In a nutshell, a creditor must provide the borrowers a disclosure, within three business days after the receipt of a loan application, advising them of their right to receive a copy of all appraisals and other written valuations developed in connection with the loan. Appendix C, Form 9 provides the following recommended language for the disclosure:
We may order an appraisal to determine the property's value and charge you for this appraisal. We will promptly give you a copy of any appraisal, even if your loan does not close.
You can pay for an additional appraisal for your own use at your own cost.In addition, the creditor must provide a copy of the appraisal/valuation reports to the borrowers promptly upon completion or three business days before closing.
These requirements seem simple and straightforward enough. What is so tricky about the new Reg B?
1. Scope of Application
Unlike other federal regulations, for example, Reg Z (TILA), Reg X (RESPA), Reg V (Fair Credit Reporting Act), or the new fearsome QM Rules, the new Appraisal Rule applies broadly to both consumer credit transaction and business-purpose credit transactions.
Notably, the Official Staff Interpretations provides:
14(a)(1) In general.
1. Coverage. Section 1002.14 covers applications for credit to be secured by a first lien on a dwelling, as that term is defined in § 1002.14(b)(2), whether the credit is for a business purpose (for example, a loan to start a business) or a consumer purpose (for example, a loan to purchase a home). [Emphasis added]

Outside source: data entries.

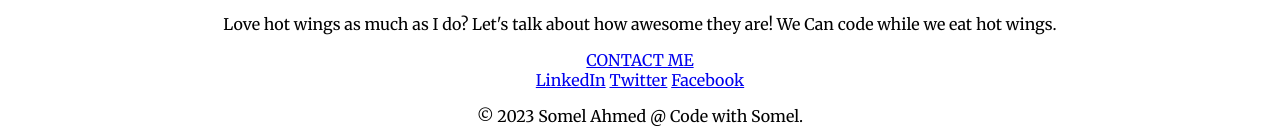
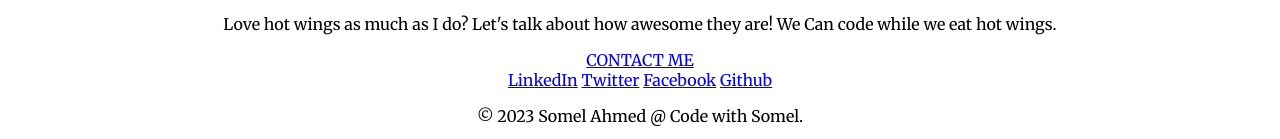
Before and after one commit to ProgSomel/CSS-MySite, a plain HTML site: page index.html in a window 1280 px wide. Shown: the part 1660-1799 px from the top of the page. Drawn offline with Linux system fonts and the light colour scheme.

Commit message:
updated contact me

```diff
--- a/index.html
+++ b/index.html
@@ -54,6 +54,7 @@
       <a class="footer-link" href="https://www.linkedin.com/in/somel-ahmed-a078a9219/">LinkedIn</a>
       <a class="footer-link" href="https://twitter.com/SomelAhmed7">Twitter</a>
       <a class="footer-link" href="https://www.facebook.com/profile.php?id=100004626185723">Facebook</a>
+      <a class="footer-link" href="https://github.com/ProgSomel">Github</a>
       <p>© 2023 Somel Ahmed @ Code with Somel.</p>
     </div>
 
```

In terms of scope and applicability, the Appraisal Rule departs from other federal regulations. Creditors, who lend to business entities or rental property investors, must comply with the Appraisal Rule by providing the early disclosure. (I do note that the broad application of this disclosure requirement is an existing requirement under Reg B.)
2. Written Valuations
While the industry is familiar with appraisal reports developed by appraisers, less is known, however, about "written valuations". In Reg B, "valuations" is defined as follows:
any estimate of the value of a dwelling developed in connection with an application for credit.According to this definition, valuations should cover (refer to this):
- An appraisal report (by an appraisal whether or not licensed or certified) including the appraiser's estimate or opinion of the property’s value;
- A document prepared by the creditor or its agent/contractor that assigns a specific monetary value to the property;
- A report approved by a GSE for describing the estimate of the property’s value developed pursuant to the proprietary methodology or mechanism of the GSE;
- A report generated through an automated valuation model (AVM) to estimate the property’s value;
- A broker price opinion (BPO) prepared by a real estate broker, agent, or sales person to estimate the property’s value.
In some instances, a creditor may compile valuation data, post closing, regarding a property solely for quality control purposes. Will those valuation data be subject to this rule? Given the overarching goal of Reg B for preventing discrimination by promoting transparency during the loan origination process, written documentation developed by a creditor after closing for quality control purposes should fall outside the scope of the Appraisal Rule.